• [YOUR ASSIGNMENT]: When a line of the records below contains the string "offline", copy that whole line.

• [GIVEN DATA]:
----------------------------------------

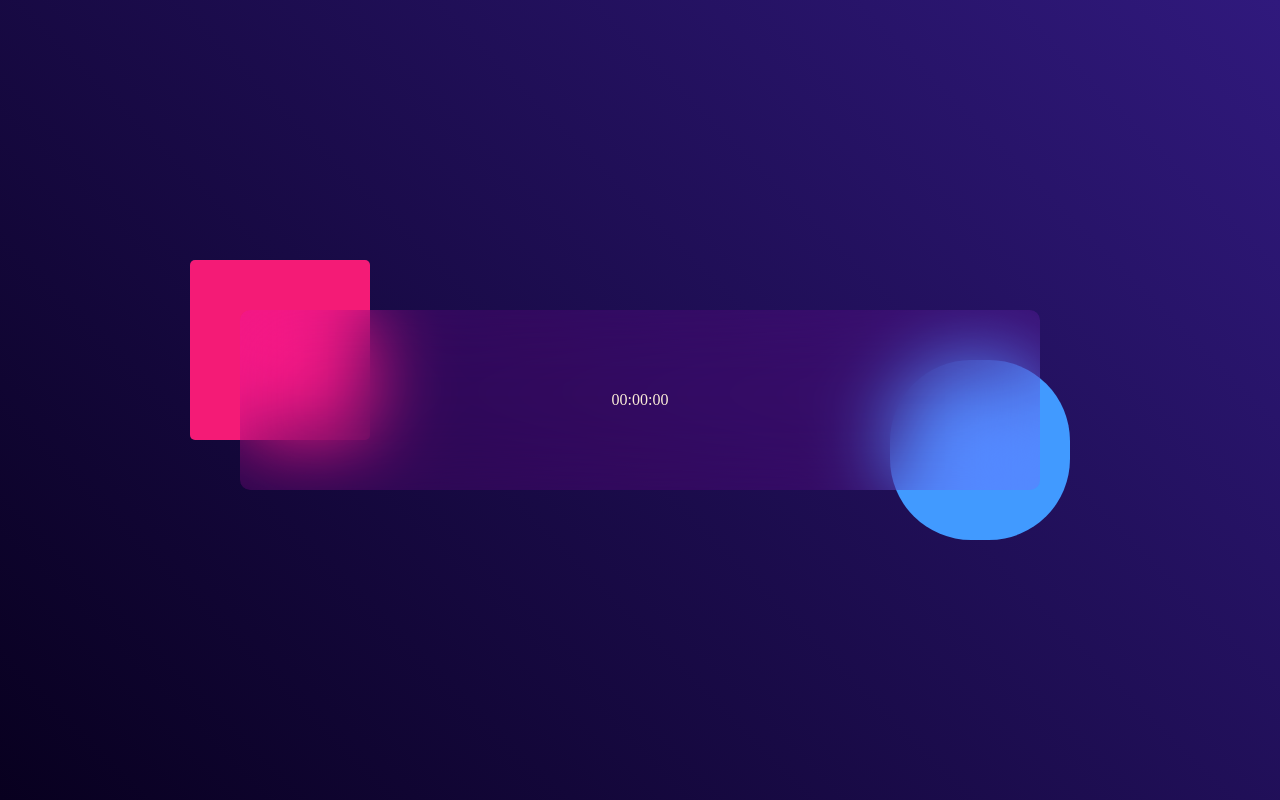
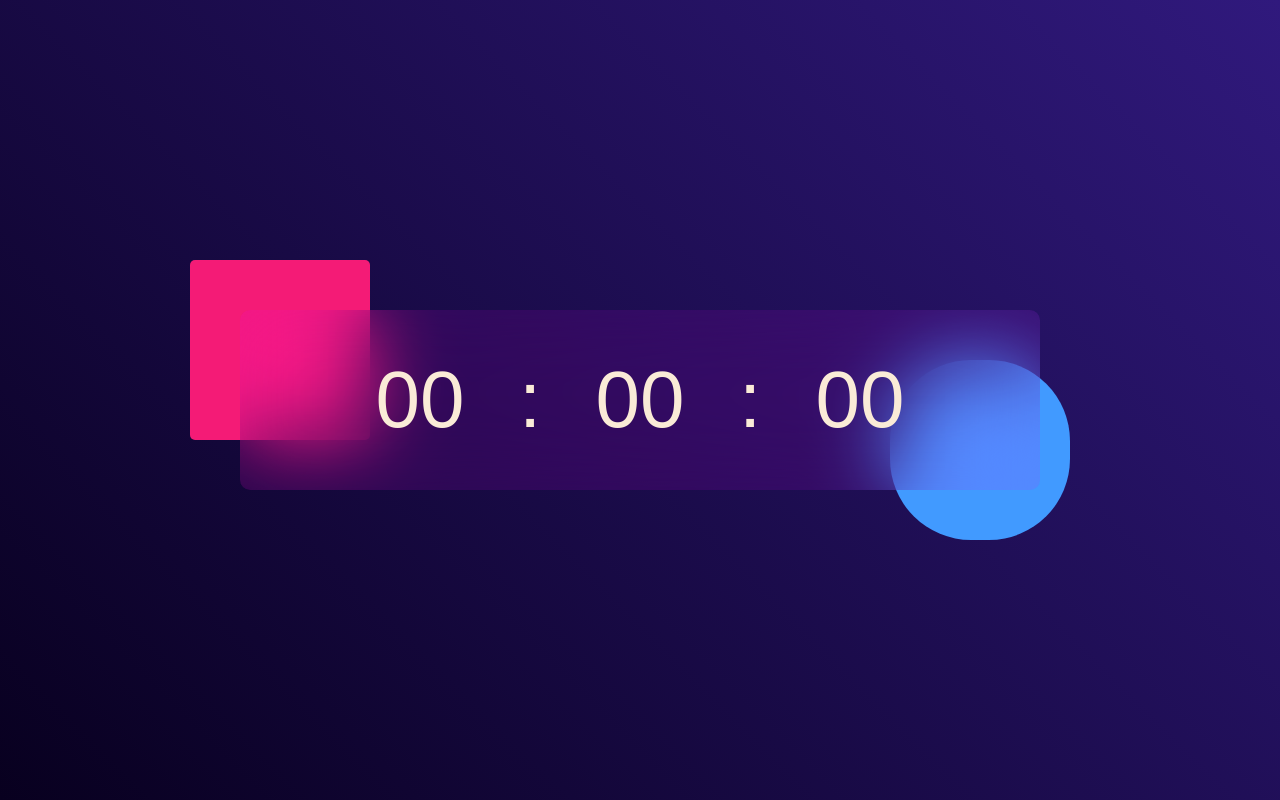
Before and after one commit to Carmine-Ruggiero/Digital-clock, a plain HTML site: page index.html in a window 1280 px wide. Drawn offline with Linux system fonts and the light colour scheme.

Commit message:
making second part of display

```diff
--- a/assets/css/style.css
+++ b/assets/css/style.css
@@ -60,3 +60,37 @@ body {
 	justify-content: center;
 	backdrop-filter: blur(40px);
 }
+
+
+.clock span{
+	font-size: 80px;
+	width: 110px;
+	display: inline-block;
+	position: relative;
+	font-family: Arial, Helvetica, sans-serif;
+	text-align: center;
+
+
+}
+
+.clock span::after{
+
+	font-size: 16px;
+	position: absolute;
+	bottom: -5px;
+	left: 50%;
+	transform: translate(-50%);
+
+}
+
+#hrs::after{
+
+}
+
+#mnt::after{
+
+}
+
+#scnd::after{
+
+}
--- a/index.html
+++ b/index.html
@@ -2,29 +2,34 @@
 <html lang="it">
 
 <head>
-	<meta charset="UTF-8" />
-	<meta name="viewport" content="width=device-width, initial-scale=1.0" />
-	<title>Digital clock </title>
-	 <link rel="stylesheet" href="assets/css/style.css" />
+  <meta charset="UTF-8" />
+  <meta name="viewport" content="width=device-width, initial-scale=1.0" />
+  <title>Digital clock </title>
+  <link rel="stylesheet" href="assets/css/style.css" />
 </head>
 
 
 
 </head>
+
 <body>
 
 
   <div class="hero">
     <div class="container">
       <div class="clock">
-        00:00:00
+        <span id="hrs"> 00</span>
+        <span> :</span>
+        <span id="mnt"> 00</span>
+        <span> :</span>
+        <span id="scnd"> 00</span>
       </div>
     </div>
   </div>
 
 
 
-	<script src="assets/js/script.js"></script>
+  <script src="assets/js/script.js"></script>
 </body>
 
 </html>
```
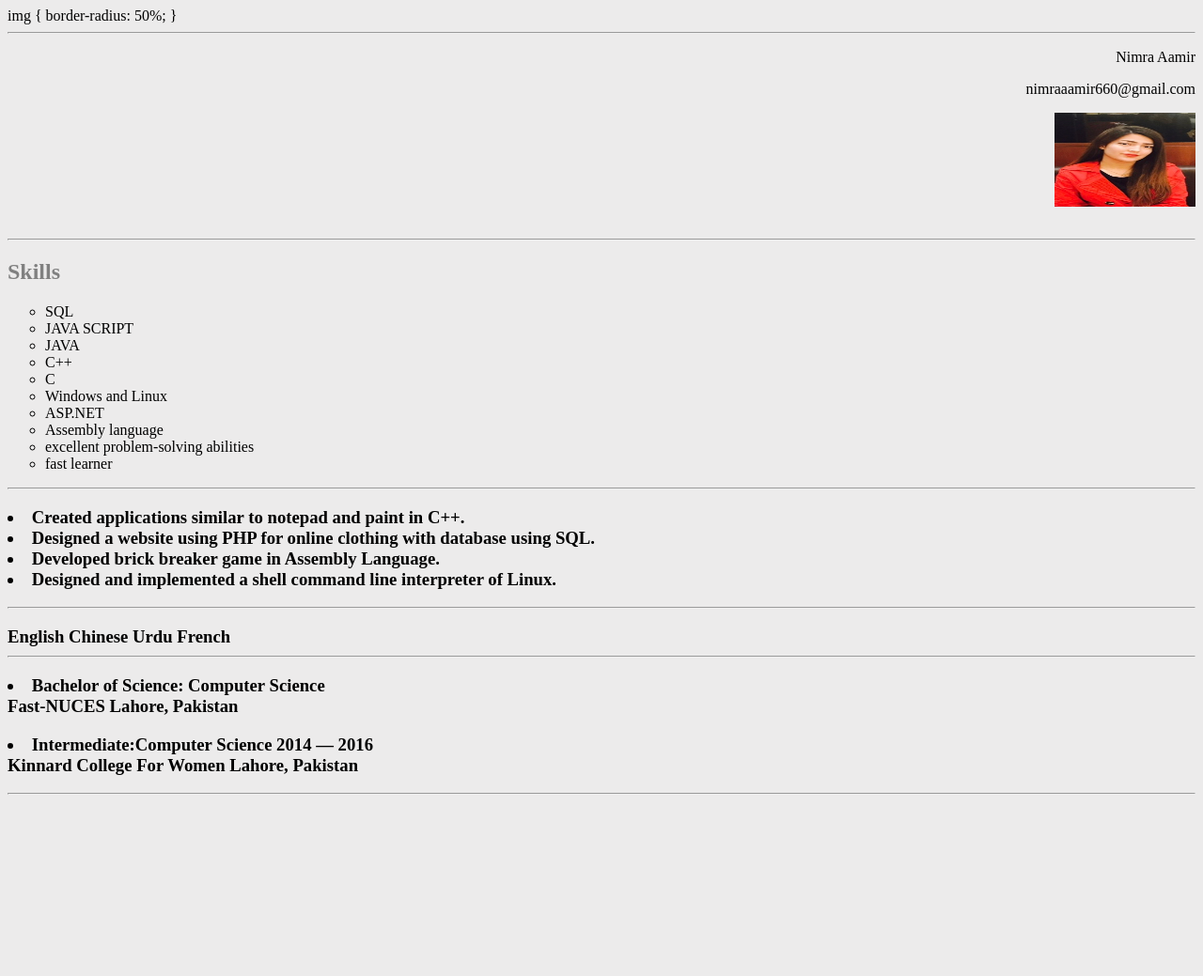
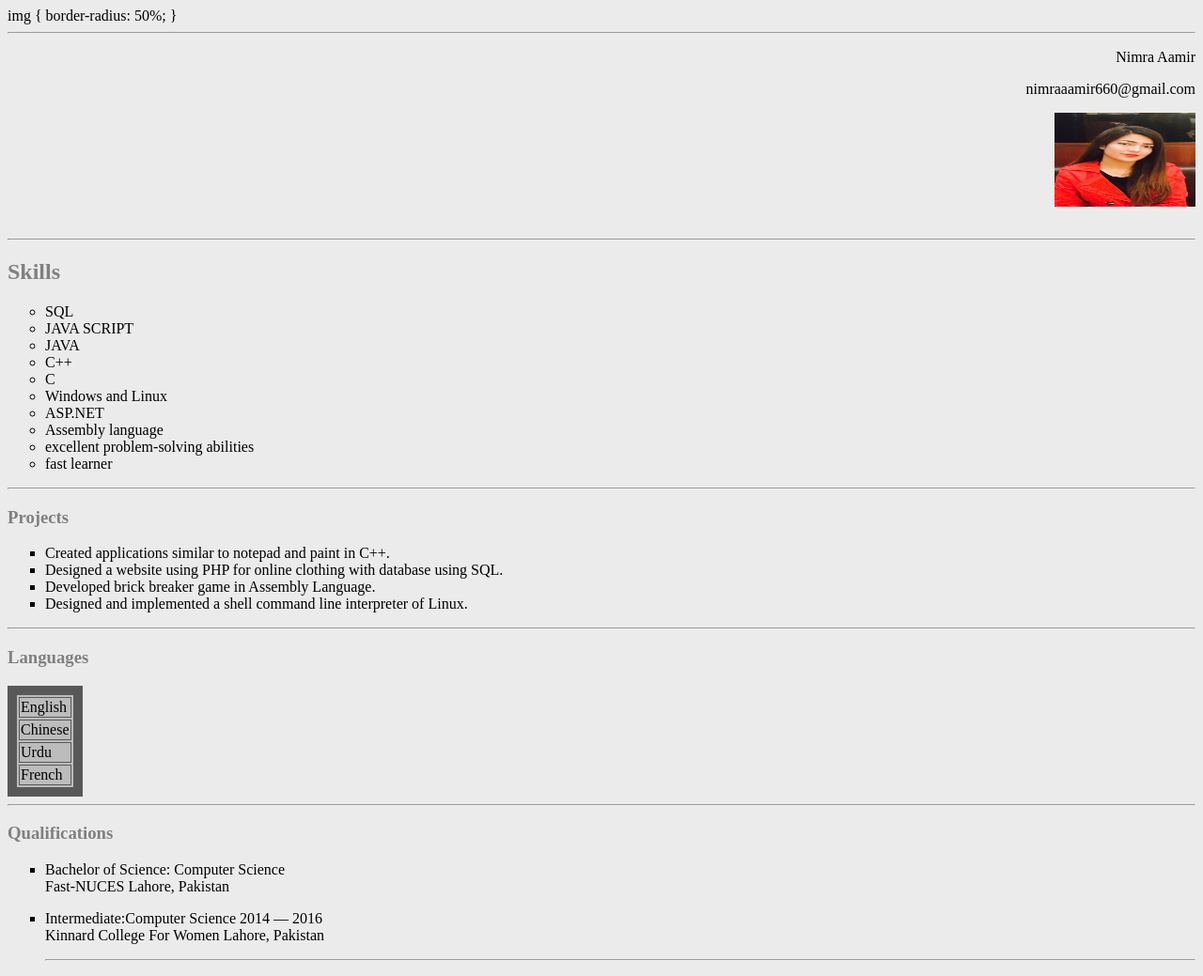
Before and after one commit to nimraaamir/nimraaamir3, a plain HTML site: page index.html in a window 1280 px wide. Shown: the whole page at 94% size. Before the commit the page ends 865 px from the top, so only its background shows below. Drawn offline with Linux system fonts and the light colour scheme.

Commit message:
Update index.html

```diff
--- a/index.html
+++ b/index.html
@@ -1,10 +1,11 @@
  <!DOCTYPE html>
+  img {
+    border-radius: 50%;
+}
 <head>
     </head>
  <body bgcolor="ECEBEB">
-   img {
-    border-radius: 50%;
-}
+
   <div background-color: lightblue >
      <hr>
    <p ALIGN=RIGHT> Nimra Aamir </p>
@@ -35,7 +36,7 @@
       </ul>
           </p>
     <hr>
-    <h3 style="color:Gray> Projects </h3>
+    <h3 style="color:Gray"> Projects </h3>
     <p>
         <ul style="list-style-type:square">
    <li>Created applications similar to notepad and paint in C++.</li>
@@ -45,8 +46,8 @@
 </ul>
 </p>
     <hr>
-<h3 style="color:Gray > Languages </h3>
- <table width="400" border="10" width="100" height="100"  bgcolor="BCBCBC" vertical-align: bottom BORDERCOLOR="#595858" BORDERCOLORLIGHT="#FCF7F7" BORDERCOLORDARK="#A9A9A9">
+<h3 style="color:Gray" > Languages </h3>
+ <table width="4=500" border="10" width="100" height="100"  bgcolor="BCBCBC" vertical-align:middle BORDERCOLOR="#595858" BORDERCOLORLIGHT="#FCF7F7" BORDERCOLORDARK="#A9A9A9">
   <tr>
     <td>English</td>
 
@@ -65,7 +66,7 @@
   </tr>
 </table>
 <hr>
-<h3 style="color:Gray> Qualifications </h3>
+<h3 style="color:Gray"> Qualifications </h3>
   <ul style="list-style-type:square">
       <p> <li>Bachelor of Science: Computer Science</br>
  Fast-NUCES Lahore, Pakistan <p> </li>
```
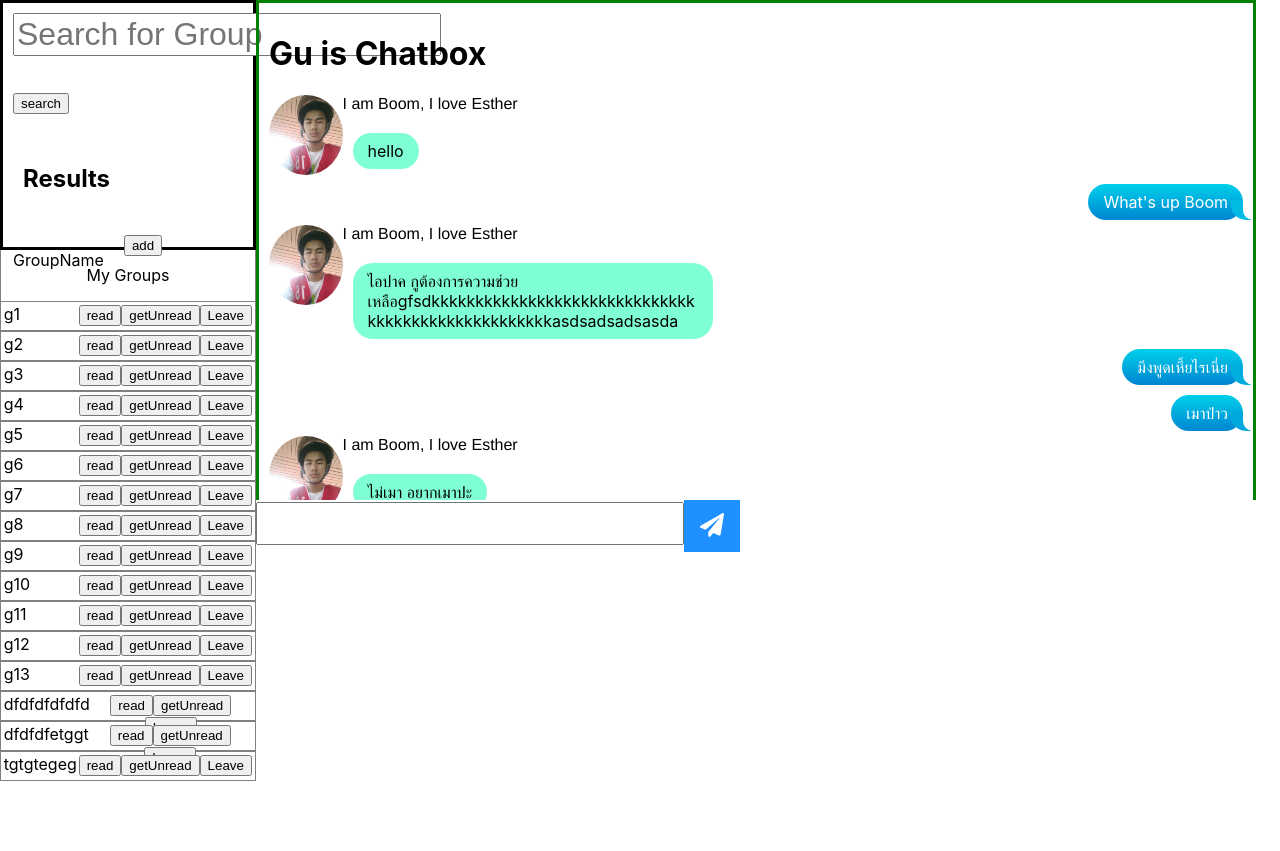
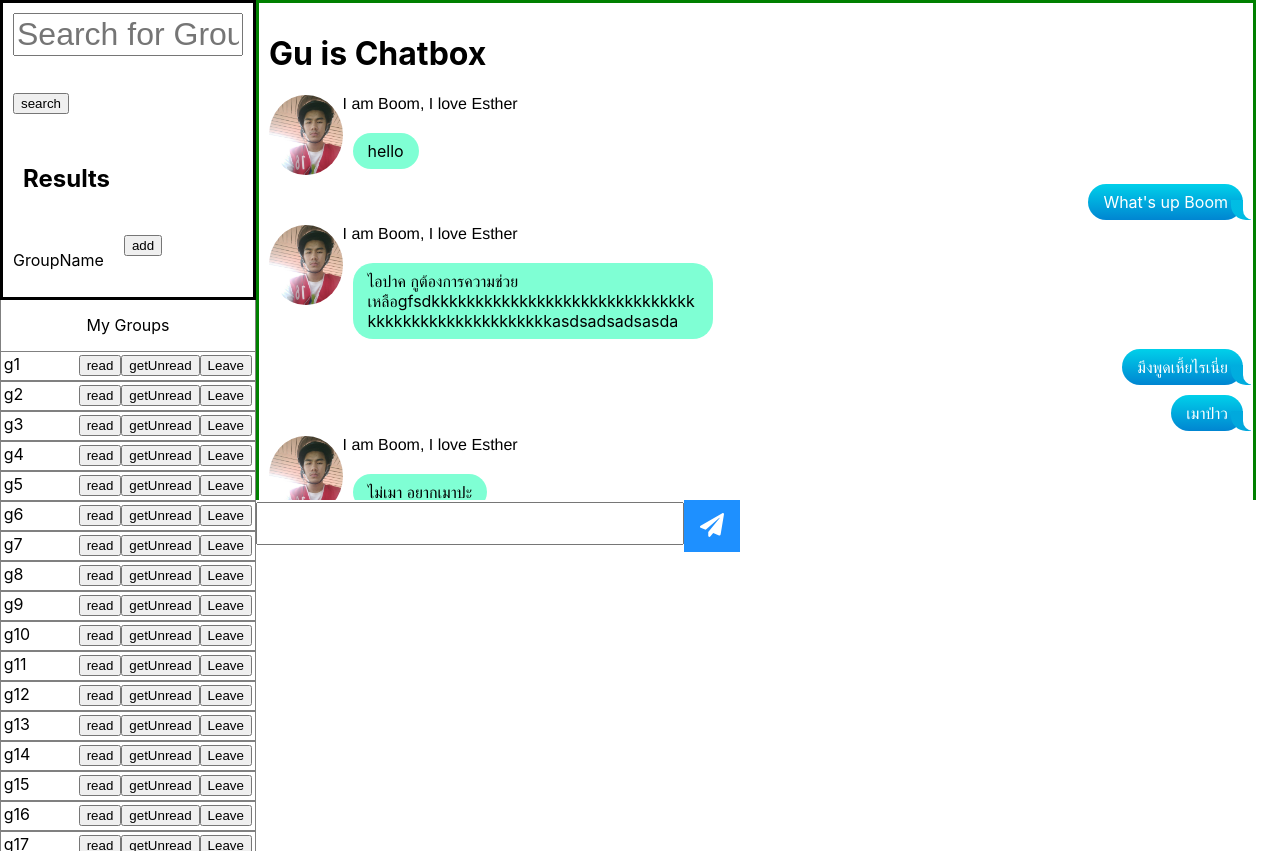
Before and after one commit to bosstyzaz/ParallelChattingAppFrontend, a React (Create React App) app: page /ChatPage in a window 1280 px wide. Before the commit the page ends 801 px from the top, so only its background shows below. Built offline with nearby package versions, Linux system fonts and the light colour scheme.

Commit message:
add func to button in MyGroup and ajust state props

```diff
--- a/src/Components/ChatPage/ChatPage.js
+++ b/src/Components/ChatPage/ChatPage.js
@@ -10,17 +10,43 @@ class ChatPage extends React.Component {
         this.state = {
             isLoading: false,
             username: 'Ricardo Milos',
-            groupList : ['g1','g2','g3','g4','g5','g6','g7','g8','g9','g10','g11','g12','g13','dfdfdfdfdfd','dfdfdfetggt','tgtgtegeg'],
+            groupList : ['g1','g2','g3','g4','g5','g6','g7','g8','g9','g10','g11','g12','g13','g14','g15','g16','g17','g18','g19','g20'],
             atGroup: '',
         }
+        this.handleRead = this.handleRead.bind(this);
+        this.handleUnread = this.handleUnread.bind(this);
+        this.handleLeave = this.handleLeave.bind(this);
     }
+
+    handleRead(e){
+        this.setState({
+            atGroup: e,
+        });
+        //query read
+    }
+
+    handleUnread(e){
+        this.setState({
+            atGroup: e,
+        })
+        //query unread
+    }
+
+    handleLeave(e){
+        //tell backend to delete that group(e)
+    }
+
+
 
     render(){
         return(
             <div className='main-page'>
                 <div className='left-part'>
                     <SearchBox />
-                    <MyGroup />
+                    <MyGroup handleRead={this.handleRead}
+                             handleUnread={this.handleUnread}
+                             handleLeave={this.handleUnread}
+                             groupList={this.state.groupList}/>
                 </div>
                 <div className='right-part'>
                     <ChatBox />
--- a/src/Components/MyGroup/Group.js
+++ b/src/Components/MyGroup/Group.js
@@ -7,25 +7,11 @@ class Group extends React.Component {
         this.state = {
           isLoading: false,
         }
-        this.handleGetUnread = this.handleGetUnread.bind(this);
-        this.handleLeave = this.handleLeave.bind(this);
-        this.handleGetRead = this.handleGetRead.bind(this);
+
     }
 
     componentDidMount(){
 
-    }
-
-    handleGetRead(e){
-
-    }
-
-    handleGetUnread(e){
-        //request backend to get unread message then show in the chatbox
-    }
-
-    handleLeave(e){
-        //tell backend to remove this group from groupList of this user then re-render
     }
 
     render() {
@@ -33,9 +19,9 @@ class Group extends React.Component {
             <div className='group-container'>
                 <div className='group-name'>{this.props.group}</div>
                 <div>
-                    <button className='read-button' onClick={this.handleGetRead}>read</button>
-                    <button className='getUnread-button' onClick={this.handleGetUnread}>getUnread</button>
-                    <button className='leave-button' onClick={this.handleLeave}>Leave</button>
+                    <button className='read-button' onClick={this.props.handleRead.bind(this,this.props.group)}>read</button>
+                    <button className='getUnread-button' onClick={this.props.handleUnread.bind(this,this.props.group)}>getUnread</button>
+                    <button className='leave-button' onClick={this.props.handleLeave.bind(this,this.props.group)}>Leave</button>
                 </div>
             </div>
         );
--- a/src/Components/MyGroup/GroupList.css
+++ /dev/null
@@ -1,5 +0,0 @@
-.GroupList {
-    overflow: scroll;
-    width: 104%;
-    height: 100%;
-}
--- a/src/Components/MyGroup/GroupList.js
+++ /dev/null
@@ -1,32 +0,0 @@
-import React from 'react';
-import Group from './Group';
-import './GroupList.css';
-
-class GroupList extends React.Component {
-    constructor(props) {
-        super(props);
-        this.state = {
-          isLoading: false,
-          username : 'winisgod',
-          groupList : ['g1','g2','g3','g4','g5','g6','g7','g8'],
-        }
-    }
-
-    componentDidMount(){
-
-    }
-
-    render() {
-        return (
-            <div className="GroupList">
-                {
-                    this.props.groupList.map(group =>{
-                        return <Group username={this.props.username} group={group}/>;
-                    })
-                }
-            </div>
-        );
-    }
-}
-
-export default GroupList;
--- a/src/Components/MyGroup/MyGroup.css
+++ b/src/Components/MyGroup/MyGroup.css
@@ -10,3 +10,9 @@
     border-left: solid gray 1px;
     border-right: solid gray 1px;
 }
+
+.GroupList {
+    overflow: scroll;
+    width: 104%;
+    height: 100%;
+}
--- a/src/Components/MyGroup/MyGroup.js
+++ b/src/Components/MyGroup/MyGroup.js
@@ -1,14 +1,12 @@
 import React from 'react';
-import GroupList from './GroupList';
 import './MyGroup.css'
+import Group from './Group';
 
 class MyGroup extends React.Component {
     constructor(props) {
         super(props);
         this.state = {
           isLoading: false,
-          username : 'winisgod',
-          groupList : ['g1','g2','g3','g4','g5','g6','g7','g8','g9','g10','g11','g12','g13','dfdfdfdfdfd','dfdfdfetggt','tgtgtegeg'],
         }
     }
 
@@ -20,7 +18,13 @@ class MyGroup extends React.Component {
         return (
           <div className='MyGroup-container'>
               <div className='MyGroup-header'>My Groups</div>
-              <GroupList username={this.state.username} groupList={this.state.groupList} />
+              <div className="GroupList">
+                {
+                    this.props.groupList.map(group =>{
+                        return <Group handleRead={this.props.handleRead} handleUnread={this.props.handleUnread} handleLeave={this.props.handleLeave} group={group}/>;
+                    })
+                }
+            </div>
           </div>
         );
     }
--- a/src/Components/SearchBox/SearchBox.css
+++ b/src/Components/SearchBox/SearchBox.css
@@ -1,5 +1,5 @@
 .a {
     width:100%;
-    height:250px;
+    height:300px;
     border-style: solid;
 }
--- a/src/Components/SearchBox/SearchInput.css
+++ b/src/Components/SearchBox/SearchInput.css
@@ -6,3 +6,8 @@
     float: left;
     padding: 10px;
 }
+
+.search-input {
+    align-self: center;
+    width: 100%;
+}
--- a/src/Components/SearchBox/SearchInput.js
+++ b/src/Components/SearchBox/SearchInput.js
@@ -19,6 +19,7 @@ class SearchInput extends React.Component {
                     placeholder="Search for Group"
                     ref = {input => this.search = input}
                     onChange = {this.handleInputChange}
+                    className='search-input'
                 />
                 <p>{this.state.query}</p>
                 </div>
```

----------------------------------------

• [EXERCISE RESULT]:
Before and after one commit to Carmine-Ruggiero/Digital-clock, a plain HTML site: page index.html in a window 1280 px wide. Drawn offline with Linux system fonts and the light colour scheme.
Before and after one commit to nimraaamir/nimraaamir3, a plain HTML site: page index.html in a window 1280 px wide. Shown: the whole page at 94% size. Before the commit the page ends 865 px from the top, so only its background shows below. Drawn offline with Linux system fonts and the light colour scheme.
Before and after one commit to bosstyzaz/ParallelChattingAppFrontend, a React (Create React App) app: page /ChatPage in a window 1280 px wide. Before the commit the page ends 801 px from the top, so only its background shows below. Built offline with nearby package versions, Linux system fonts and the light colour scheme.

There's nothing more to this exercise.